Recycling and contributing to the circular economy, for example, is something that customers like General Motors care about. Some forward-thinking utilities have also started incorporating life cycle greenhouse gas emissions in their integrated resource plans, which take the embodied carbon of different energy technologies into account.
More recently, we have seen customers including questions on forced labor and supply chain transparency in their RFPs due to allegations of forced labor in the solar supply chain in Xinjiang, China. Not only does this issue risk undermining the industry’s social license but it also highlights the danger of over-relying on China for solar panels and solar panel components. We believe solar should never come at the price of people or the planet.
First Solar has signed a number of deals with corporate power buyers, including GM, in recent times. As electrification picks up pace, what role do you see for Ultra Low-Carbon Solar in powering transportation?
That’s correct - we signed a number of deals with corporate buyers last year including General Motors, Microsoft, Verizon, and Dow, each of whom had a strong appreciation for our sustainability advantage.

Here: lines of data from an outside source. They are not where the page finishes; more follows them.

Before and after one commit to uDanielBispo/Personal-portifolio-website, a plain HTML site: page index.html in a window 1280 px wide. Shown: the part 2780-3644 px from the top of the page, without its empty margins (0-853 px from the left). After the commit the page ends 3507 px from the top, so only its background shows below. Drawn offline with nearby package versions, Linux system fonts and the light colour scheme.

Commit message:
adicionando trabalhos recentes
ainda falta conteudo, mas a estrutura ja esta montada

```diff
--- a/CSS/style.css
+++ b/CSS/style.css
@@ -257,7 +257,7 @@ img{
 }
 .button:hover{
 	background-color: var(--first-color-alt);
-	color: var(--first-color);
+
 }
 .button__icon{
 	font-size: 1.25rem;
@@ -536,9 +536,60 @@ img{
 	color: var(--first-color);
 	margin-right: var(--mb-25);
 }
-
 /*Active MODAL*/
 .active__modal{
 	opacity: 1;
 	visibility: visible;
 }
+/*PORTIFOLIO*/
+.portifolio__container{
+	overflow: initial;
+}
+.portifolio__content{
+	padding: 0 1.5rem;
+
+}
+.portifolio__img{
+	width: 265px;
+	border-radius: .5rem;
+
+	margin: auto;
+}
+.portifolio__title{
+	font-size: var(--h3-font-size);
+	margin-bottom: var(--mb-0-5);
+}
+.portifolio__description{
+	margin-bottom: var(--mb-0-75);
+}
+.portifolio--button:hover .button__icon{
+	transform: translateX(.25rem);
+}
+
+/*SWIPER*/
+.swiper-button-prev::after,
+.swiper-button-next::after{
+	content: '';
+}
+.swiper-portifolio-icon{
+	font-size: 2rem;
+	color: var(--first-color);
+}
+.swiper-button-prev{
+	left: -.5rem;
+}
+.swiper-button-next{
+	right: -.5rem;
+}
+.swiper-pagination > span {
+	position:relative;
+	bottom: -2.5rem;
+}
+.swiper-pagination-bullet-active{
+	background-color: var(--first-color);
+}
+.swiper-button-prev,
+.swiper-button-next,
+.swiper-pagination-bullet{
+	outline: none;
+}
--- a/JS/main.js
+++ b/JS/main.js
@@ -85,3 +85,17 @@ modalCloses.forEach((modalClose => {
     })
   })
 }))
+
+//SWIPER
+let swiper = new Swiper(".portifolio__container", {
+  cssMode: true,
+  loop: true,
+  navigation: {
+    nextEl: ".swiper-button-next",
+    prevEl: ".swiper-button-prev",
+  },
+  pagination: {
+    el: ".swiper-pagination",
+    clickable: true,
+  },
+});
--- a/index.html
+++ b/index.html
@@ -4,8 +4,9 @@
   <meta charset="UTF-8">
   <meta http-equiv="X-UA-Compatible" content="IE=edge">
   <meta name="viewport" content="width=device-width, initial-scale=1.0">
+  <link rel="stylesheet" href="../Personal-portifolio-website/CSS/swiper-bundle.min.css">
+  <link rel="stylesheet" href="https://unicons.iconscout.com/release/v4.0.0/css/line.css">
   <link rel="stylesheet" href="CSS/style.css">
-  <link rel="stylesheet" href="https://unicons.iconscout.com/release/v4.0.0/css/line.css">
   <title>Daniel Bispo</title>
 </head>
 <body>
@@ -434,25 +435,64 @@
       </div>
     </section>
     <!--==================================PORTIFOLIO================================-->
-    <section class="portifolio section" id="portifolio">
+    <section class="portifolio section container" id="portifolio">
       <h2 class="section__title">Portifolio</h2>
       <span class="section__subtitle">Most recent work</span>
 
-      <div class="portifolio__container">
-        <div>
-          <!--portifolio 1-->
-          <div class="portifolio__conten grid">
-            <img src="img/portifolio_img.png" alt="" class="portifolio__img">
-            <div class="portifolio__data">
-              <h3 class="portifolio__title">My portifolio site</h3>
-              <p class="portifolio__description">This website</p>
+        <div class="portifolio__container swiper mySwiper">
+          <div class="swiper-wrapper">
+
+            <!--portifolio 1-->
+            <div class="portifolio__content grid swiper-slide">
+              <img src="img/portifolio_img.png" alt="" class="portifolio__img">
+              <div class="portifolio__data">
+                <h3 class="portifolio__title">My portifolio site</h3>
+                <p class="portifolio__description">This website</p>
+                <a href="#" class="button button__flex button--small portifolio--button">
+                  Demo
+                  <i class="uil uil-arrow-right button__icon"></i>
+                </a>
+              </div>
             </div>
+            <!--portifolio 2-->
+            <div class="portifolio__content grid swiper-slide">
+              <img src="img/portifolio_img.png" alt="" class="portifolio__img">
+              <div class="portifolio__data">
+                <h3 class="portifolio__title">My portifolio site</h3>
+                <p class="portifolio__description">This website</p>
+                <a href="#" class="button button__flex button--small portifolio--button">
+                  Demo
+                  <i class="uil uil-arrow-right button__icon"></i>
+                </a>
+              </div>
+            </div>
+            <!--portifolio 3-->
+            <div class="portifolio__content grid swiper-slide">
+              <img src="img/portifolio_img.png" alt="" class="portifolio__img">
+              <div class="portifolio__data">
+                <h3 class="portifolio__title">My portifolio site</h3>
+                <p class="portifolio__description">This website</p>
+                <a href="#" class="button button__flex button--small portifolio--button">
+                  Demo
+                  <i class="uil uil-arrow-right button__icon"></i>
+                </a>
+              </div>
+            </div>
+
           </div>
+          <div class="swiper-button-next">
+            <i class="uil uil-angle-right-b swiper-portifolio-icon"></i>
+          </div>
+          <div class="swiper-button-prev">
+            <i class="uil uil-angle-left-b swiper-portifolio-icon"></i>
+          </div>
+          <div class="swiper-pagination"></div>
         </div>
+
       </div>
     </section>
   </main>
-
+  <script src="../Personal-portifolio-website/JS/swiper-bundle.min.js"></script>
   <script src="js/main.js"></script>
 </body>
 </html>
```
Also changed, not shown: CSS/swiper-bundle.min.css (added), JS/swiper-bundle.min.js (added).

As one of the largest contributors of greenhouse gas emissions in the U.S., electrifying the transportation sector not only has the opportunity to significantly reduce air pollution but is critical to decarbonizing the economy. Powering electric vehicles with Ultra Low-Carbon Solar is a no-brainer. It's also important to note that there’s a tremendous amount of potential for Ultra Low-Carbon Solar to power the new alternatives, such as green hydrogen.
If we are serious about getting to Net Zero, we have to ensure that solar electricity, whether it powers EVs or electrolyzers, has the lowest embodied carbon and is not indirectly powered by coal.
Is there anything that you would like to see change in the solar industry in the next decade?
Solar is the fastest growing new energy resource on the basis of its economic competitiveness, and analysts expect it to generate the majority of global power by 2050. This energy transition will drive extensive new manufacturing and infrastructure build-out, creating good, new-economy jobs, while delivering cleaner, more cost-effective energy. Yet today, some solar has a 2.5x higher embodied carbon footprint than others.
Most end-of-life recycling protocols don’t recover high value materials. And most appallingly, some solar production has been tied to forced labor. We’re at an inflection point on the scale-up and have an opportunity to do this energy transition the right way.
Responsible solar doesn’t cost more, but it does need regulators and energy buyers to ask for it. So I’d like to see regulators and energy end buyers, both utilities and corporate, push the industry in a responsible, ethical direction, realizing the full promise of the energy transition in front of us.